* [Exercise goal]:
Should a line below contain the word "crossorigin", report it.

* [Data for this task]:
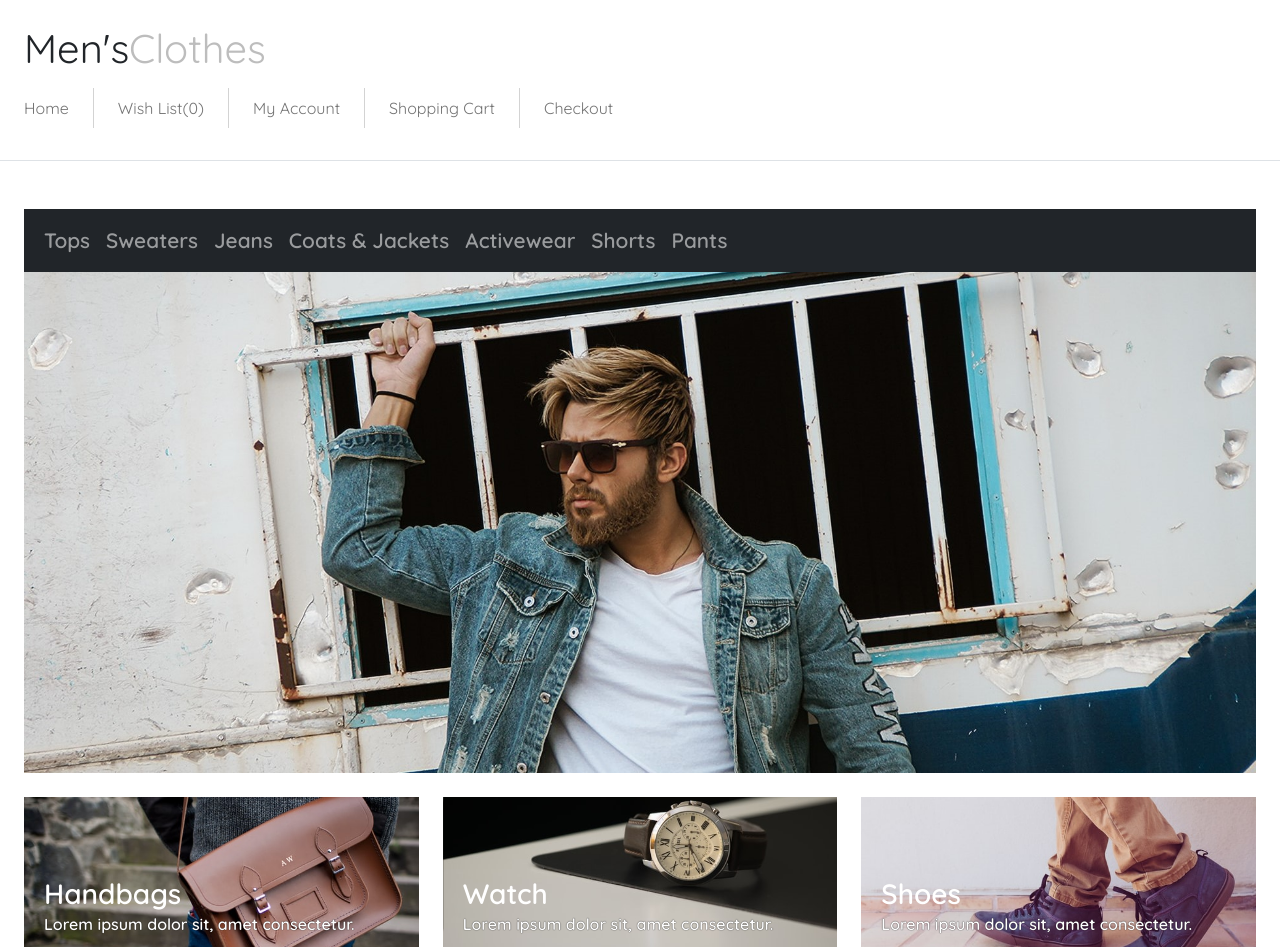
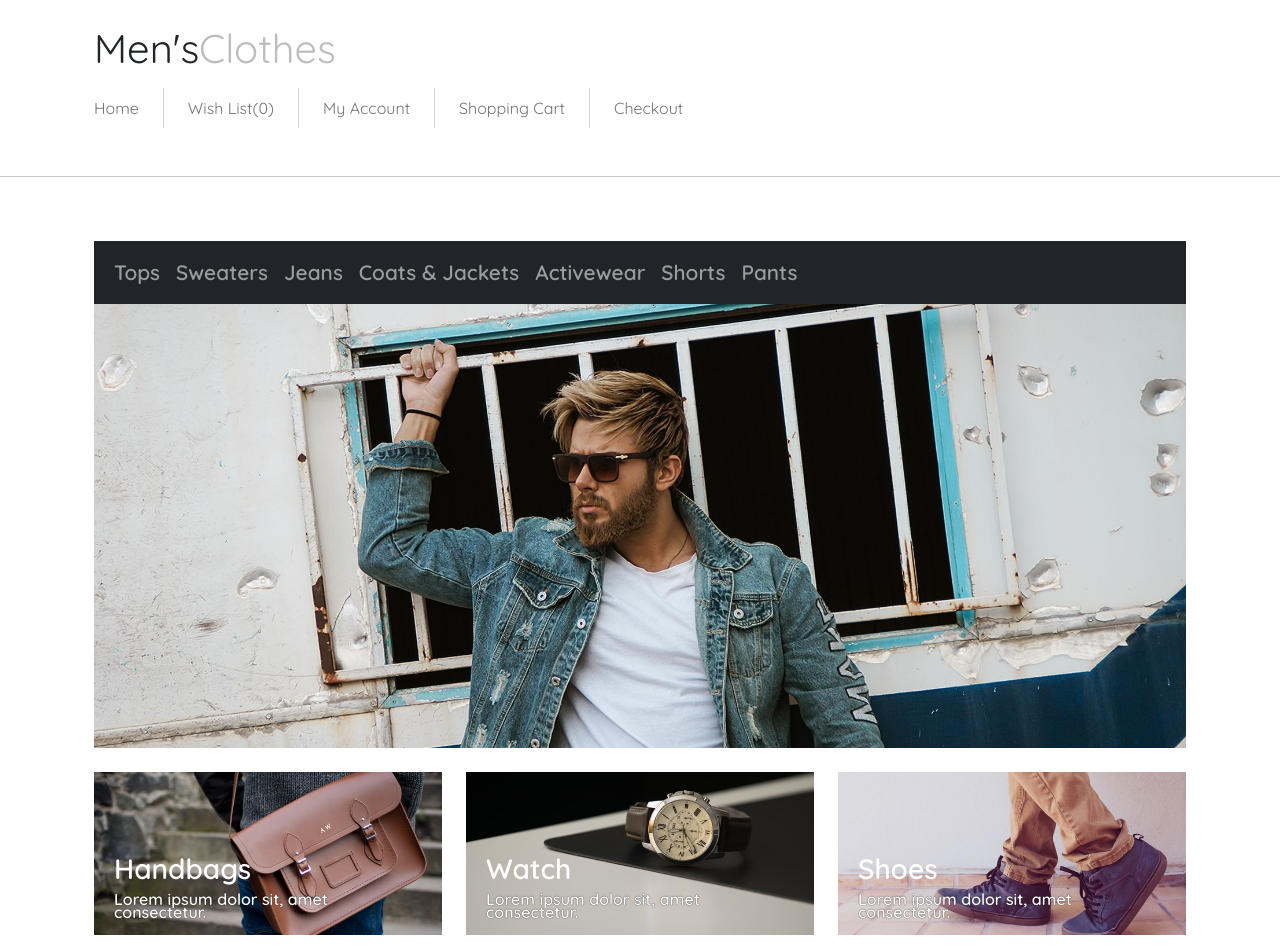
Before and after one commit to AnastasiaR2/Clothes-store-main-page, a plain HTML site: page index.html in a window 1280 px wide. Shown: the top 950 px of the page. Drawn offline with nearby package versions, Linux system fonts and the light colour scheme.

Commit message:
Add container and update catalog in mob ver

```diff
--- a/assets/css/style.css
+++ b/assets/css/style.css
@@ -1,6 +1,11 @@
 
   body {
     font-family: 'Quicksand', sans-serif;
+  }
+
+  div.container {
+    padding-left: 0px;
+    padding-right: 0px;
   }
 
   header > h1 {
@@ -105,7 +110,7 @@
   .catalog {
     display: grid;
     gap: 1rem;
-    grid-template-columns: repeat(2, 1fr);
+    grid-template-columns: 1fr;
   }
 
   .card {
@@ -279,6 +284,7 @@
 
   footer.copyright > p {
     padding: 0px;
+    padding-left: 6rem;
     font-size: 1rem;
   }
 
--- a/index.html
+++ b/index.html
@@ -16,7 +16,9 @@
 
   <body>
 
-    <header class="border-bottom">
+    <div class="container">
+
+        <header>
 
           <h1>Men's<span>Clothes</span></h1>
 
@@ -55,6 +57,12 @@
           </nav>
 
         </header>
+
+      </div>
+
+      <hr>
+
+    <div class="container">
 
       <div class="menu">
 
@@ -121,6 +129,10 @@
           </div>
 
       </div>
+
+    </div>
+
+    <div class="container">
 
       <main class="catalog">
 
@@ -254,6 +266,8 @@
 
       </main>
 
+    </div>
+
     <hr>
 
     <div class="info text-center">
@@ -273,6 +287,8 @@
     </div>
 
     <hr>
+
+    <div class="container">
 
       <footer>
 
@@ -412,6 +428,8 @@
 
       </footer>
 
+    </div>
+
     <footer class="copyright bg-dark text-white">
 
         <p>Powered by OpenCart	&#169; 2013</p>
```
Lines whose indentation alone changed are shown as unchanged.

--

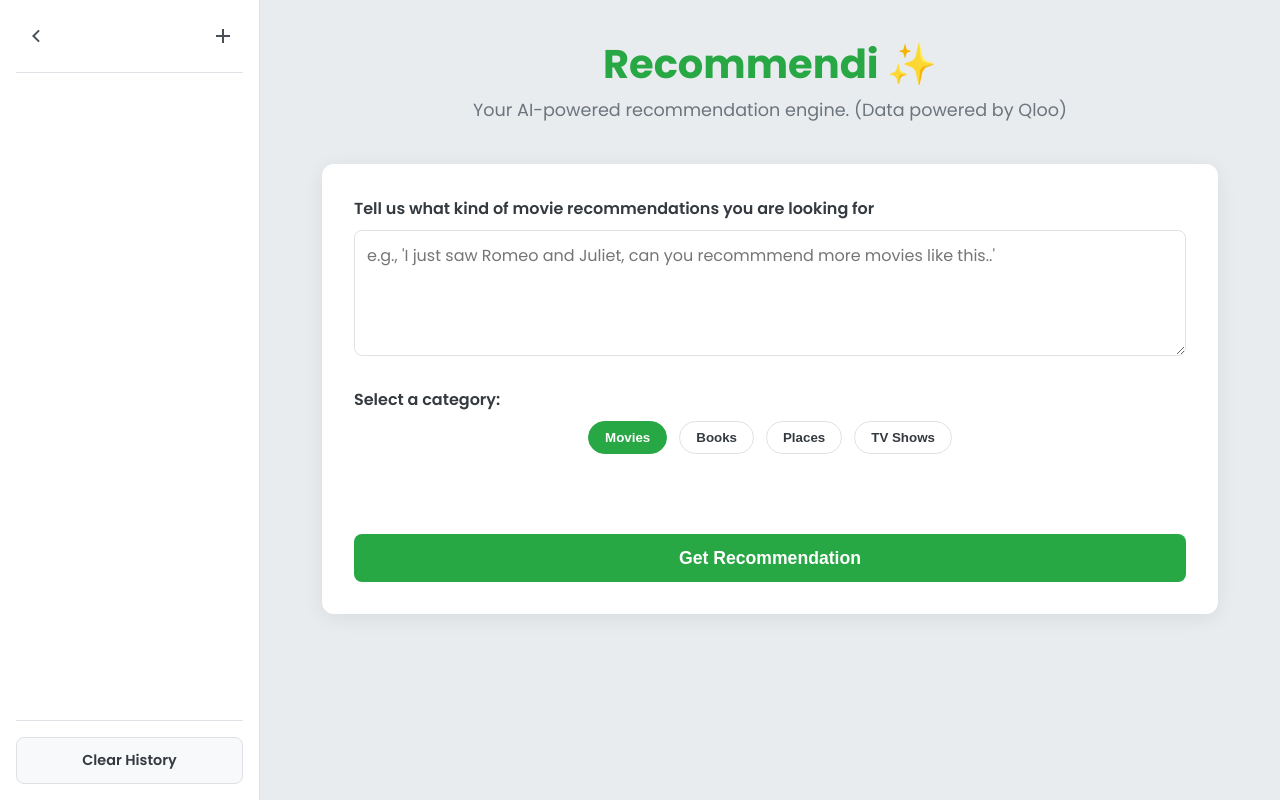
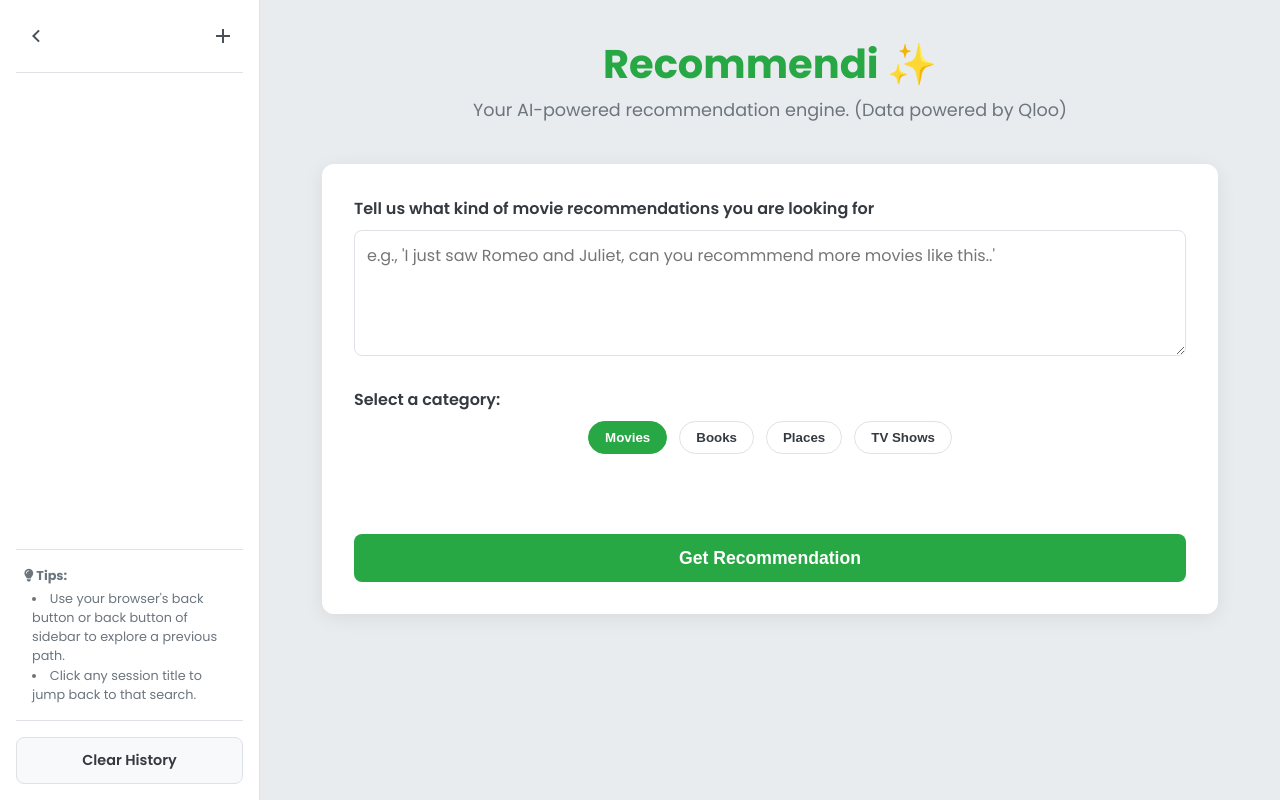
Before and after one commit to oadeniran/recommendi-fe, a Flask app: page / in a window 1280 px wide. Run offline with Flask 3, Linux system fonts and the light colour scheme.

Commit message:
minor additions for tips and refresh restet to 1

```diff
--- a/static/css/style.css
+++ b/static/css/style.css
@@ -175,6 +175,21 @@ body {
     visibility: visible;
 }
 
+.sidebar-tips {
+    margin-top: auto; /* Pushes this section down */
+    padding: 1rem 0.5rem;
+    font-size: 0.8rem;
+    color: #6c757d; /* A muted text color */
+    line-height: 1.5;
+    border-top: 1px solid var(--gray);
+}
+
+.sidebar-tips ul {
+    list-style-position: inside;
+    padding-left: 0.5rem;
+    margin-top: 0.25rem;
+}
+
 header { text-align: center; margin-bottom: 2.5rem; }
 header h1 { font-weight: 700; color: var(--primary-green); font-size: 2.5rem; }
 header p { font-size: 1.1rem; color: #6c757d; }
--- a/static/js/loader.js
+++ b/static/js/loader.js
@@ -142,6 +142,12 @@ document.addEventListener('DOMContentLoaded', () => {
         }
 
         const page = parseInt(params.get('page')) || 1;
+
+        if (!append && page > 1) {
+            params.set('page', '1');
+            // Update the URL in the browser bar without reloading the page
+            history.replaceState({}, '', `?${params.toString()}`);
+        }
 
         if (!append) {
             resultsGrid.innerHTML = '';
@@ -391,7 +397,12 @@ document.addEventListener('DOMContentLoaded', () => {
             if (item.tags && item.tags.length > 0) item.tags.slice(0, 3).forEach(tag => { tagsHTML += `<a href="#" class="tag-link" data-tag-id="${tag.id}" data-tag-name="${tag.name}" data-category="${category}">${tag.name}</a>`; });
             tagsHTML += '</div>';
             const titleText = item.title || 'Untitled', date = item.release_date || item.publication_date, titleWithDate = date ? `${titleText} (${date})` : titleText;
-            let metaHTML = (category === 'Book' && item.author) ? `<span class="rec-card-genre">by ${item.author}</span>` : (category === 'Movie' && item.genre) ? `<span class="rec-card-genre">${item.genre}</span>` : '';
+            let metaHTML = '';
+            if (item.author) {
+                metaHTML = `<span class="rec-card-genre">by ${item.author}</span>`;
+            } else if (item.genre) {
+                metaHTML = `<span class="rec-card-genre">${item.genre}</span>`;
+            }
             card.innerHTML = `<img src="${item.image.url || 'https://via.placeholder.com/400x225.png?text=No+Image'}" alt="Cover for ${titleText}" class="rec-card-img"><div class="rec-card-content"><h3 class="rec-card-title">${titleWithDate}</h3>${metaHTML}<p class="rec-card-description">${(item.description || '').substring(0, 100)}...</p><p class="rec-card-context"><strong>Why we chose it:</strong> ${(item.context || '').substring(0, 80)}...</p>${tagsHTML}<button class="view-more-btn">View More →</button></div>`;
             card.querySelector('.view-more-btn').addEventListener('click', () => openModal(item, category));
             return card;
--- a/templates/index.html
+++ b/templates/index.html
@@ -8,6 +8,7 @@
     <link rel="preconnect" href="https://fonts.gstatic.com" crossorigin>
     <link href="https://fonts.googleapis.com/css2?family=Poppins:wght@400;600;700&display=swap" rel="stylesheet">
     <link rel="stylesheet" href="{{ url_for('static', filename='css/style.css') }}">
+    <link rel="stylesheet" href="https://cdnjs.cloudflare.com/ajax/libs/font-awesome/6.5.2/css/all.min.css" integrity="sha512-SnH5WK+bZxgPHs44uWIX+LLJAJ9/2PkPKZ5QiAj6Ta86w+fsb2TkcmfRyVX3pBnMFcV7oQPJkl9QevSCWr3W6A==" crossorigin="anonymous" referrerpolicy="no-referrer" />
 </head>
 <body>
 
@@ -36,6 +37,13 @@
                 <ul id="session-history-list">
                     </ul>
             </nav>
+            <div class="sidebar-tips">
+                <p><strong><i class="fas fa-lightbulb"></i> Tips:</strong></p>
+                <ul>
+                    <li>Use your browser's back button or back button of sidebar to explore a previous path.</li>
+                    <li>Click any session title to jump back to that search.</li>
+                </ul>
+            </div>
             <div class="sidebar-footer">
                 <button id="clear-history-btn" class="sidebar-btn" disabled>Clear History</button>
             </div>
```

* * *

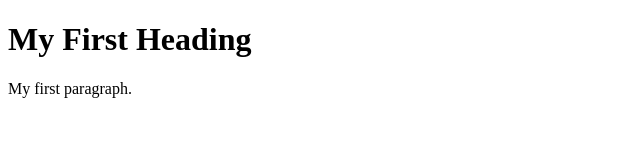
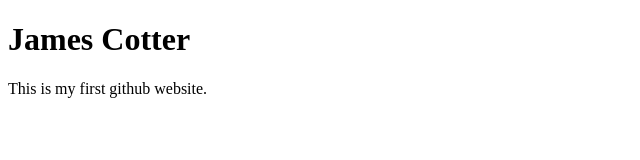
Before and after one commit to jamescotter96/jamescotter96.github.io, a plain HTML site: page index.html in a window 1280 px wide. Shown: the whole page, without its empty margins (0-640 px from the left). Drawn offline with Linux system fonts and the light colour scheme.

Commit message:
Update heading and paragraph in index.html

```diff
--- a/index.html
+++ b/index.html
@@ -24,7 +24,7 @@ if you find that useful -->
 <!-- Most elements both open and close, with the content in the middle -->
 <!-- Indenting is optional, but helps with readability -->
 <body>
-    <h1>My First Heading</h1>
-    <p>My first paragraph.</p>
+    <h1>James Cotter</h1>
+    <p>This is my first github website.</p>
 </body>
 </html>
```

* [Result below]:
     <link rel="preconnect" href="https://fonts.gstatic.com" crossorigin>
+    <link rel="stylesheet" href="https://cdnjs.cloudflare.com/ajax/libs/font-awesome/6.5.2/css/all.min.css" integrity="sha512-SnH5WK+bZxgPHs44uWIX+LLJAJ9/2PkPKZ5QiAj6Ta86w+fsb2TkcmfRyVX3pBnMFcV7oQPJkl9QevSCWr3W6A==" crossorigin="anonymous" referrerpolicy="no-referrer" />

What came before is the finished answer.